Change detection outputs

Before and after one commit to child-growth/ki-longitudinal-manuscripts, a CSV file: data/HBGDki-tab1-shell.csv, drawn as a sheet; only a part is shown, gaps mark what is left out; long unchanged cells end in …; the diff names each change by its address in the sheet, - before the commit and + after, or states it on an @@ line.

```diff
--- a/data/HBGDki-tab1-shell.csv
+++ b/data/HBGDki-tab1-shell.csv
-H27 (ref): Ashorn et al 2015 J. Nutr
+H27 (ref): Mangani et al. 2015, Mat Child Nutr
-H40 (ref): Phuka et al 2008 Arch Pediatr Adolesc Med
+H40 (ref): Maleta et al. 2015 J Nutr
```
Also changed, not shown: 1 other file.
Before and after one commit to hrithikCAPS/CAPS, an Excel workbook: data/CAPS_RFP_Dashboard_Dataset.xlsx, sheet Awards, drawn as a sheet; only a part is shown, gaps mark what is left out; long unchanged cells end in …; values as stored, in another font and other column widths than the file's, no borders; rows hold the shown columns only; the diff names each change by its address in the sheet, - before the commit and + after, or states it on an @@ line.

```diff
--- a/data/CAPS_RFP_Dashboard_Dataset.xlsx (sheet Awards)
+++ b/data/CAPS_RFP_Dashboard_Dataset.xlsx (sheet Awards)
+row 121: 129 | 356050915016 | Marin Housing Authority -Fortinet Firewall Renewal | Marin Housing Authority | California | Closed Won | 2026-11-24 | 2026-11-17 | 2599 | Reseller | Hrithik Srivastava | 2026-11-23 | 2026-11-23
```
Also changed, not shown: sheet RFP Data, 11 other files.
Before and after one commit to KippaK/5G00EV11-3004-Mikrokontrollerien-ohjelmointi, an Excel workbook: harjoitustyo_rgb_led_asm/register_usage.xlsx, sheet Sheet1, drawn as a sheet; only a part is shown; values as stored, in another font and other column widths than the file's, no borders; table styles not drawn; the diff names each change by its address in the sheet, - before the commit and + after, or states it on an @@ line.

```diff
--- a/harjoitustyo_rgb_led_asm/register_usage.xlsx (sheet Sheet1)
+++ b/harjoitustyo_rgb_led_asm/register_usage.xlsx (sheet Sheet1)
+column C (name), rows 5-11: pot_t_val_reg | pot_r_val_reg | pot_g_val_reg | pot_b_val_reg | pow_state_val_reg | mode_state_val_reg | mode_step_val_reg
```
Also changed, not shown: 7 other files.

Exercise goal:
In the entries above, find each line containing the string "HBGDki" and copy it.

Exercise response:
Before and after one commit to child-growth/ki-longitudinal-manuscripts, a CSV file: data/HBGDki-tab1-shell.csv, drawn as a sheet; only a part is shown, gaps mark what is left out; long unchanged cells end in …; the diff names each change by its address in the sheet, - before the commit and + after, or states it on an @@ line.
--- a/data/HBGDki-tab1-shell.csv
+++ b/data/HBGDki-tab1-shell.csv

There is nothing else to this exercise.